Version difference data
-------------------------

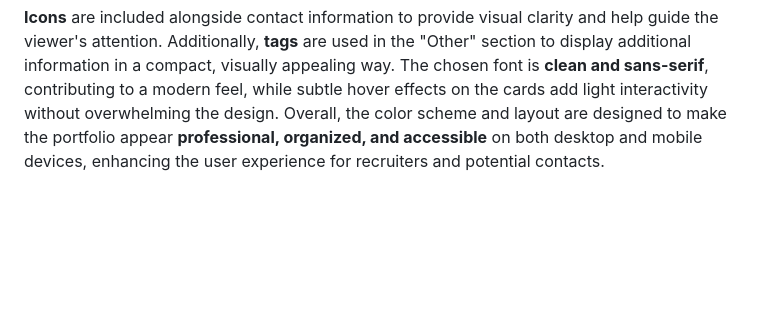
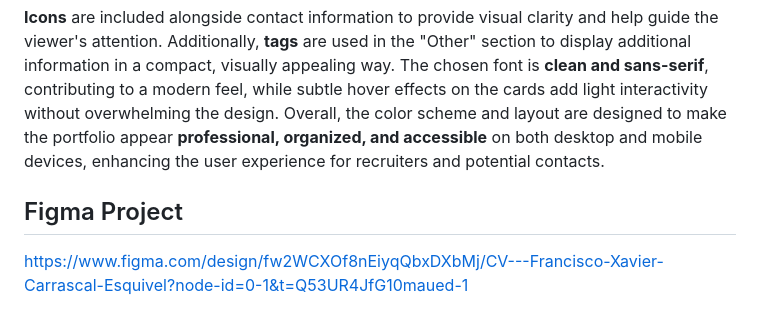
Before and after one commit to Francisco-Xavier-Carrascal/hypermedia-project-p1, a Markdown page: README.md, the part around the change. Drawn GitHub-style; blank space fills up the shorter version.

```diff
--- a/README.md
+++ b/README.md
@@ -30,3 +30,6 @@ The website’s information is structured to provide an intuitive and streamline
 The visual design choices for this website focus on a **clean, professional, and modern aesthetic**. A **green pastel background** was chosen for the header to convey a calm and friendly tone, helping the user appear approachable and professional. Each content block within the columns is organized into separate cards with a white background, light shadowing, and rounded corners, giving the site a polished and orderly look. This **card-based layout** visually separates each section, enhancing readability and making navigation more intuitive.
 
 **Icons** are included alongside contact information to provide visual clarity and help guide the viewer's attention. Additionally, **tags** are used in the "Other" section to display additional information in a compact, visually appealing way. The chosen font is **clean and sans-serif**, contributing to a modern feel, while subtle hover effects on the cards add light interactivity without overwhelming the design. Overall, the color scheme and layout are designed to make the portfolio appear **professional, organized, and accessible** on both desktop and mobile devices, enhancing the user experience for recruiters and potential contacts.
+
+## Figma Project
+https://www.figma.com/design/fw2WCXOf8nEiyqQbxDXbMj/CV---Francisco-Xavier-Carrascal-Esquivel?node-id=0-1&t=Q53UR4JfG10maued-1
```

-------------------------

» **Required action**:
An exact copy of the records above is wanted, with the pictures omitted.

» **Your solution**:
Before and after one commit to Francisco-Xavier-Carrascal/hypermedia-project-p1, a Markdown page: README.md, the part around the change. Drawn GitHub-style; blank space fills up the shorter version.

```diff
--- a/README.md
+++ b/README.md
@@ -30,3 +30,6 @@ The website’s information is structured to provide an intuitive and streamline
 The visual design choices for this website focus on a **clean, professional, and modern aesthetic**. A **green pastel background** was chosen for the header to convey a calm and friendly tone, helping the user appear approachable and professional. Each content block within the columns is organized into separate cards with a white background, light shadowing, and rounded corners, giving the site a polished and orderly look. This **card-based layout** visually separates each section, enhancing readability and making navigation more intuitive.
 
 **Icons** are included alongside contact information to provide visual clarity and help guide the viewer's attention. Additionally, **tags** are used in the "Other" section to display additional information in a compact, visually appealing way. The chosen font is **clean and sans-serif**, contributing to a modern feel, while subtle hover effects on the cards add light interactivity without overwhelming the design. Overall, the color scheme and layout are designed to make the portfolio appear **professional, organized, and accessible** on both desktop and mobile devices, enhancing the user experience for recruiters and potential contacts.
+
+## Figma Project
+https://www.figma.com/design/fw2WCXOf8nEiyqQbxDXbMj/CV---Francisco-Xavier-Carrascal-Esquivel?node-id=0-1&t=Q53UR4JfG10maued-1
```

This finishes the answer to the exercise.